EXERCISE BRIEF -> Print the data verbatim. Leave every image out.

### TASK DATA

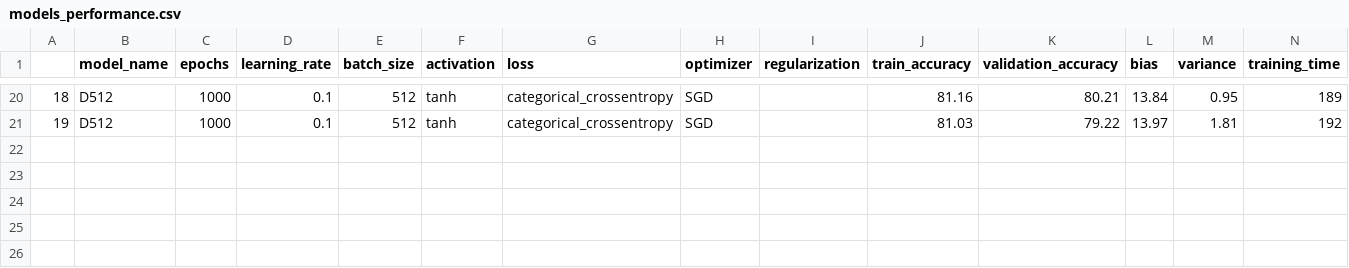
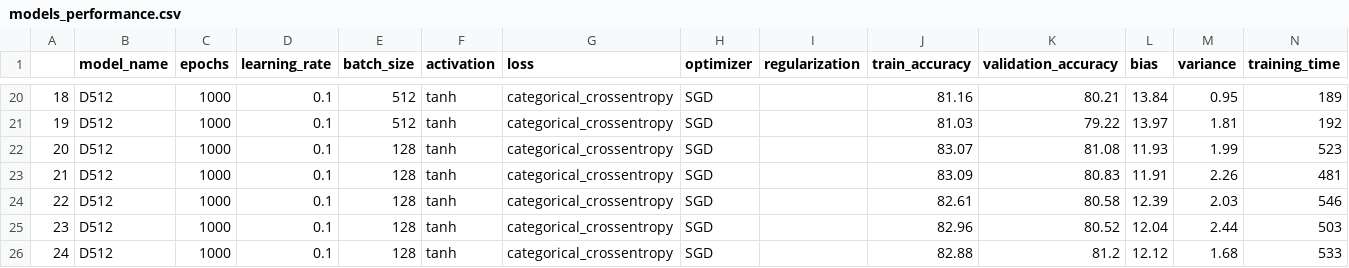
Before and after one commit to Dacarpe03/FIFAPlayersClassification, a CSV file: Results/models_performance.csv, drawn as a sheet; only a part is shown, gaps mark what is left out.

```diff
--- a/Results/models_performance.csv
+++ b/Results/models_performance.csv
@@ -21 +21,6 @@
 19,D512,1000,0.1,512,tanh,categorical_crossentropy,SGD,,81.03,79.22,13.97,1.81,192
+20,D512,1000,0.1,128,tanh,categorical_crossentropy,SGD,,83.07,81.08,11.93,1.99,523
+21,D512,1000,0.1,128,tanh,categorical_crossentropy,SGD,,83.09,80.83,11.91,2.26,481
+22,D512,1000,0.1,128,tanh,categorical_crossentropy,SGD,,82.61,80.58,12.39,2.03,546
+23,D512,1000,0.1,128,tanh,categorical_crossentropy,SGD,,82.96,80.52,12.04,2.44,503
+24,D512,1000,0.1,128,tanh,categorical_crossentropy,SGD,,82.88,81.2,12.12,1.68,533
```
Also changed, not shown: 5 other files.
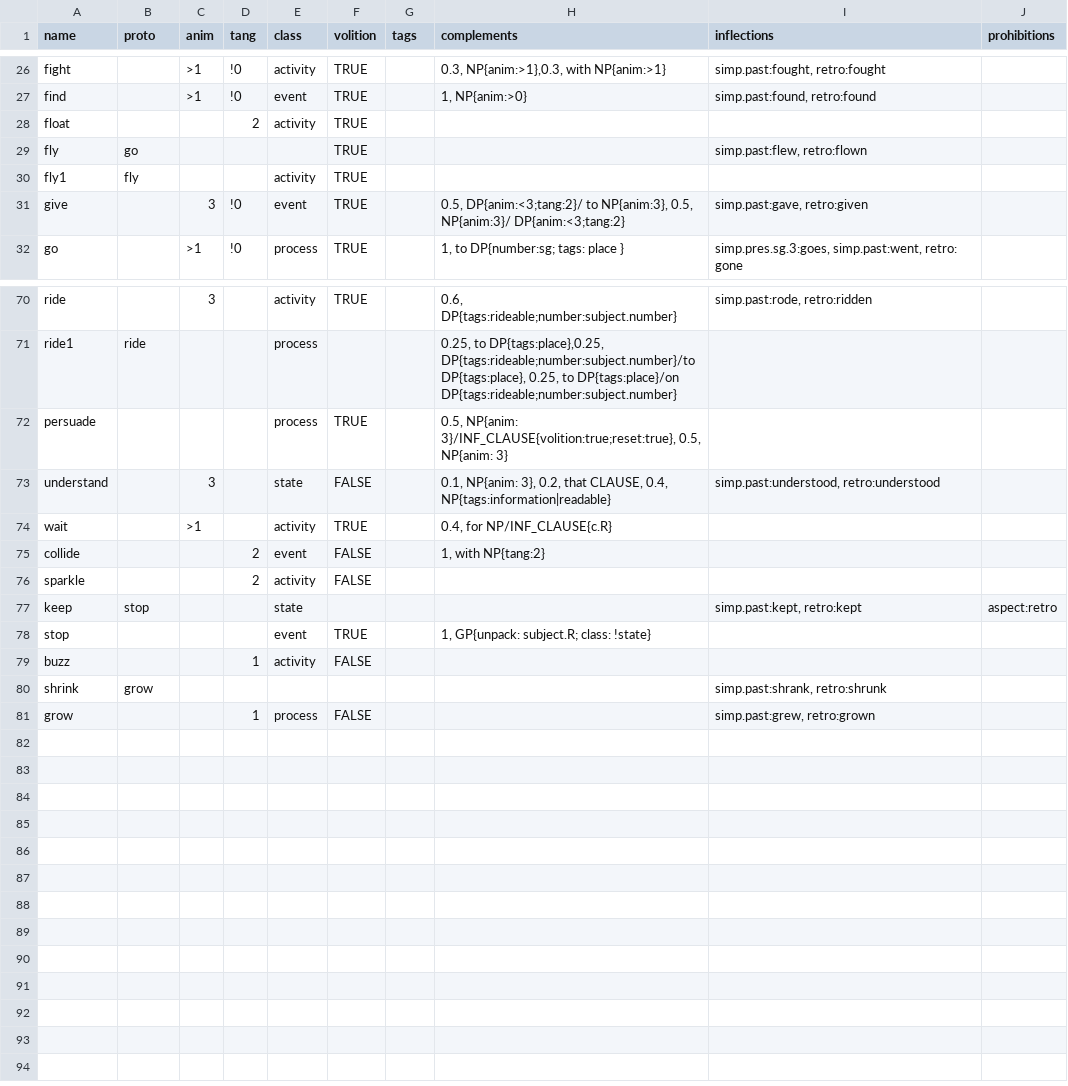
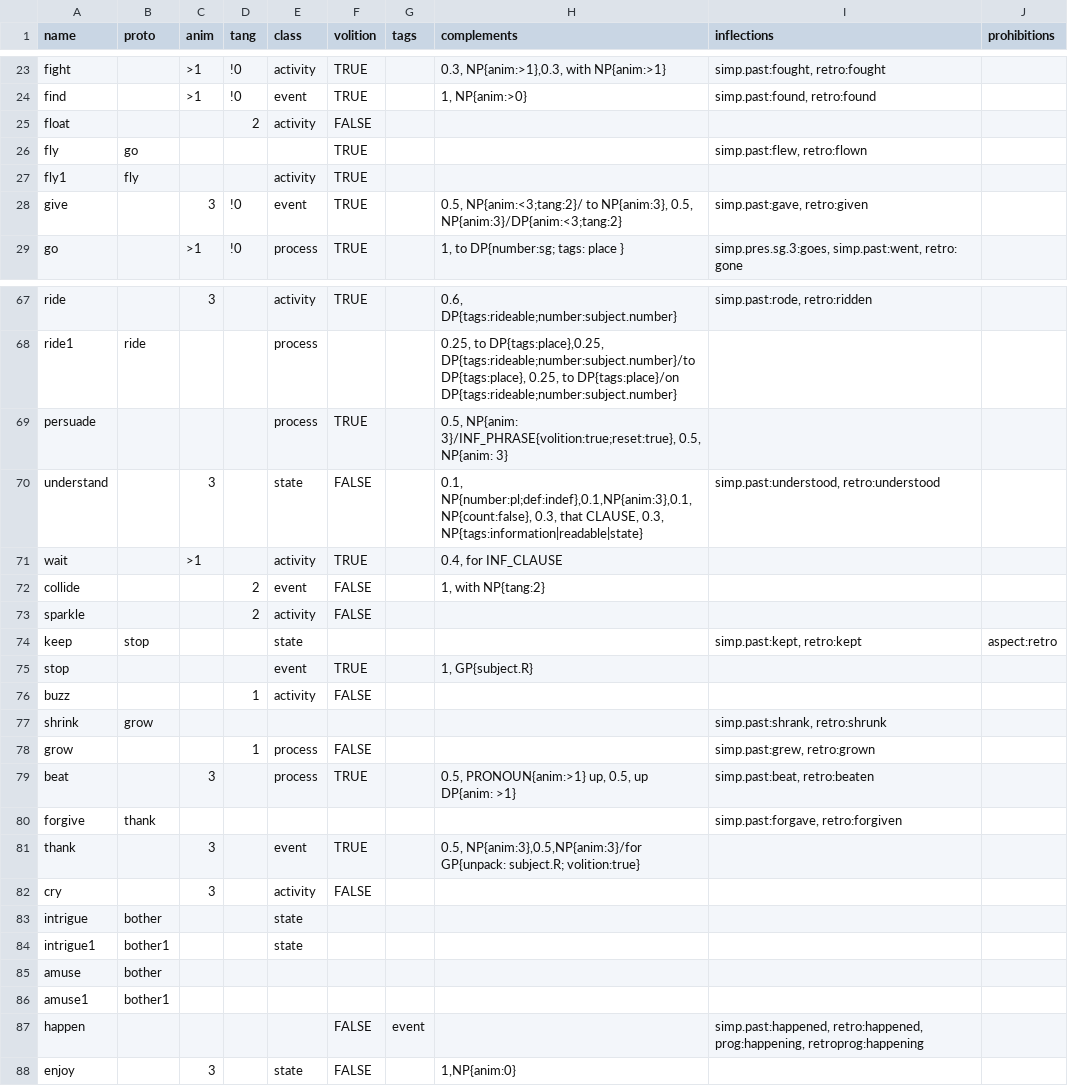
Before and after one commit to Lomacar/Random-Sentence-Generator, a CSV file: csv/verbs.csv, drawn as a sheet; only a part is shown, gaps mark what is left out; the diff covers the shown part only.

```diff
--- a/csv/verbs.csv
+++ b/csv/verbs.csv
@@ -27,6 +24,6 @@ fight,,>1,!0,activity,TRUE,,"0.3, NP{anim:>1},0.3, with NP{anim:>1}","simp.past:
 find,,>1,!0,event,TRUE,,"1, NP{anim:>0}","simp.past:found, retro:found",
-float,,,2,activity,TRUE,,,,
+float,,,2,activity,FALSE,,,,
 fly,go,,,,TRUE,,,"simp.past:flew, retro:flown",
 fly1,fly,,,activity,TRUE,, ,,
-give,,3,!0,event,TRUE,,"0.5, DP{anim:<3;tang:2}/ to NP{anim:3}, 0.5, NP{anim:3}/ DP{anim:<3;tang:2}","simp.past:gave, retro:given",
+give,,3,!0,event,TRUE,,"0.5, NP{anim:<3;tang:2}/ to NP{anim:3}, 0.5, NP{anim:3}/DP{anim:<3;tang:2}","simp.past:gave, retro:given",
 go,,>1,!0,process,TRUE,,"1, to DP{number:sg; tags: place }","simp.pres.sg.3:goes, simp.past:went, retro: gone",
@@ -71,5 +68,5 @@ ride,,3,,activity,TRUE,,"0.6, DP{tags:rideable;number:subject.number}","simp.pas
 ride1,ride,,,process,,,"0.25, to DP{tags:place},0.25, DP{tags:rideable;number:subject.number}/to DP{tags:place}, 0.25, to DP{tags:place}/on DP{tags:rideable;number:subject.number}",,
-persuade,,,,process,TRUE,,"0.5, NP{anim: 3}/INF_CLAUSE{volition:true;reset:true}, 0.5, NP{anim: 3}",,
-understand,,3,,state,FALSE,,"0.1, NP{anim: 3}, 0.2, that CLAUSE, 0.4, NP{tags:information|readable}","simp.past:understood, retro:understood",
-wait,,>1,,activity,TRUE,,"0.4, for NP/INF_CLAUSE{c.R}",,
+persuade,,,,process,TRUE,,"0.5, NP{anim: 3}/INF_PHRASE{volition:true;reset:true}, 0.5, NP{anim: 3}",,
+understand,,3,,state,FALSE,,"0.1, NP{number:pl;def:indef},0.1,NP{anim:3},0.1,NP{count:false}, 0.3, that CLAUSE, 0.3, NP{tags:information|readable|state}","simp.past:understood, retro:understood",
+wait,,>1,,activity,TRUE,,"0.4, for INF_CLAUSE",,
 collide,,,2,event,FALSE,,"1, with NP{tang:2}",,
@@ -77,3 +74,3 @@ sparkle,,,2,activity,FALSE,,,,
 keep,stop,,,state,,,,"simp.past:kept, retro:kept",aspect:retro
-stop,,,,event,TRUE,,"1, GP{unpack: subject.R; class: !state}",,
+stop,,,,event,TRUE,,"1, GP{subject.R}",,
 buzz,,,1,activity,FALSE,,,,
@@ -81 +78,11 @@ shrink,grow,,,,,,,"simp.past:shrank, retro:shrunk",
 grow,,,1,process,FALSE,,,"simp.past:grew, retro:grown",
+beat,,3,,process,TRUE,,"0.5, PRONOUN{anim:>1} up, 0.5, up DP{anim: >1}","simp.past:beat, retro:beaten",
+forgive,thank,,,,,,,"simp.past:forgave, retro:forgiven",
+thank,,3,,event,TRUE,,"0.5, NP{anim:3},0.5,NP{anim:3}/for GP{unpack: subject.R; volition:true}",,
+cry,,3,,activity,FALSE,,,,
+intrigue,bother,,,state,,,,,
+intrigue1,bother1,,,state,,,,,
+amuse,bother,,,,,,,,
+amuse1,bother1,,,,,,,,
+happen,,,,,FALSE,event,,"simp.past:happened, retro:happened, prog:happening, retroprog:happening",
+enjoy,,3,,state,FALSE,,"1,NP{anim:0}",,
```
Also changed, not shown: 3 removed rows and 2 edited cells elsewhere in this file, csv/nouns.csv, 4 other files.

######

SOLUTION TO THIS EXERCISE ->
Before and after one commit to Dacarpe03/FIFAPlayersClassification, a CSV file: Results/models_performance.csv, drawn as a sheet; only a part is shown, gaps mark what is left out.

```diff
--- a/Results/models_performance.csv
+++ b/Results/models_performance.csv
@@ -21 +21,6 @@
 19,D512,1000,0.1,512,tanh,categorical_crossentropy,SGD,,81.03,79.22,13.97,1.81,192
+20,D512,1000,0.1,128,tanh,categorical_crossentropy,SGD,,83.07,81.08,11.93,1.99,523
+21,D512,1000,0.1,128,tanh,categorical_crossentropy,SGD,,83.09,80.83,11.91,2.26,481
+22,D512,1000,0.1,128,tanh,categorical_crossentropy,SGD,,82.61,80.58,12.39,2.03,546
+23,D512,1000,0.1,128,tanh,categorical_crossentropy,SGD,,82.96,80.52,12.04,2.44,503
+24,D512,1000,0.1,128,tanh,categorical_crossentropy,SGD,,82.88,81.2,12.12,1.68,533
```
Also changed, not shown: 5 other files.
Before and after one commit to Lomacar/Random-Sentence-Generator, a CSV file: csv/verbs.csv, drawn as a sheet; only a part is shown, gaps mark what is left out; the diff covers the shown part only.

```diff
--- a/csv/verbs.csv
+++ b/csv/verbs.csv
@@ -27,6 +24,6 @@ fight,,>1,!0,activity,TRUE,,"0.3, NP{anim:>1},0.3, with NP{anim:>1}","simp.past:
 find,,>1,!0,event,TRUE,,"1, NP{anim:>0}","simp.past:found, retro:found",
-float,,,2,activity,TRUE,,,,
+float,,,2,activity,FALSE,,,,
 fly,go,,,,TRUE,,,"simp.past:flew, retro:flown",
 fly1,fly,,,activity,TRUE,, ,,
-give,,3,!0,event,TRUE,,"0.5, DP{anim:<3;tang:2}/ to NP{anim:3}, 0.5, NP{anim:3}/ DP{anim:<3;tang:2}","simp.past:gave, retro:given",
+give,,3,!0,event,TRUE,,"0.5, NP{anim:<3;tang:2}/ to NP{anim:3}, 0.5, NP{anim:3}/DP{anim:<3;tang:2}","simp.past:gave, retro:given",
 go,,>1,!0,process,TRUE,,"1, to DP{number:sg; tags: place }","simp.pres.sg.3:goes, simp.past:went, retro: gone",
@@ -71,5 +68,5 @@ ride,,3,,activity,TRUE,,"0.6, DP{tags:rideable;number:subject.number}","simp.pas
 ride1,ride,,,process,,,"0.25, to DP{tags:place},0.25, DP{tags:rideable;number:subject.number}/to DP{tags:place}, 0.25, to DP{tags:place}/on DP{tags:rideable;number:subject.number}",,
-persuade,,,,process,TRUE,,"0.5, NP{anim: 3}/INF_CLAUSE{volition:true;reset:true}, 0.5, NP{anim: 3}",,
-understand,,3,,state,FALSE,,"0.1, NP{anim: 3}, 0.2, that CLAUSE, 0.4, NP{tags:information|readable}","simp.past:understood, retro:understood",
-wait,,>1,,activity,TRUE,,"0.4, for NP/INF_CLAUSE{c.R}",,
+persuade,,,,process,TRUE,,"0.5, NP{anim: 3}/INF_PHRASE{volition:true;reset:true}, 0.5, NP{anim: 3}",,
+understand,,3,,state,FALSE,,"0.1, NP{number:pl;def:indef},0.1,NP{anim:3},0.1,NP{count:false}, 0.3, that CLAUSE, 0.3, NP{tags:information|readable|state}","simp.past:understood, retro:understood",
+wait,,>1,,activity,TRUE,,"0.4, for INF_CLAUSE",,
 collide,,,2,event,FALSE,,"1, with NP{tang:2}",,
@@ -77,3 +74,3 @@ sparkle,,,2,activity,FALSE,,,,
 keep,stop,,,state,,,,"simp.past:kept, retro:kept",aspect:retro
-stop,,,,event,TRUE,,"1, GP{unpack: subject.R; class: !state}",,
+stop,,,,event,TRUE,,"1, GP{subject.R}",,
 buzz,,,1,activity,FALSE,,,,
@@ -81 +78,11 @@ shrink,grow,,,,,,,"simp.past:shrank, retro:shrunk",
 grow,,,1,process,FALSE,,,"simp.past:grew, retro:grown",
+beat,,3,,process,TRUE,,"0.5, PRONOUN{anim:>1} up, 0.5, up DP{anim: >1}","simp.past:beat, retro:beaten",
+forgive,thank,,,,,,,"simp.past:forgave, retro:forgiven",
+thank,,3,,event,TRUE,,"0.5, NP{anim:3},0.5,NP{anim:3}/for GP{unpack: subject.R; volition:true}",,
+cry,,3,,activity,FALSE,,,,
+intrigue,bother,,,state,,,,,
+intrigue1,bother1,,,state,,,,,
+amuse,bother,,,,,,,,
+amuse1,bother1,,,,,,,,
+happen,,,,,FALSE,event,,"simp.past:happened, retro:happened, prog:happening, retroprog:happening",
+enjoy,,3,,state,FALSE,,"1,NP{anim:0}",,
```
Also changed, not shown: 3 removed rows and 2 edited cells elsewhere in this file, csv/nouns.csv, 4 other files.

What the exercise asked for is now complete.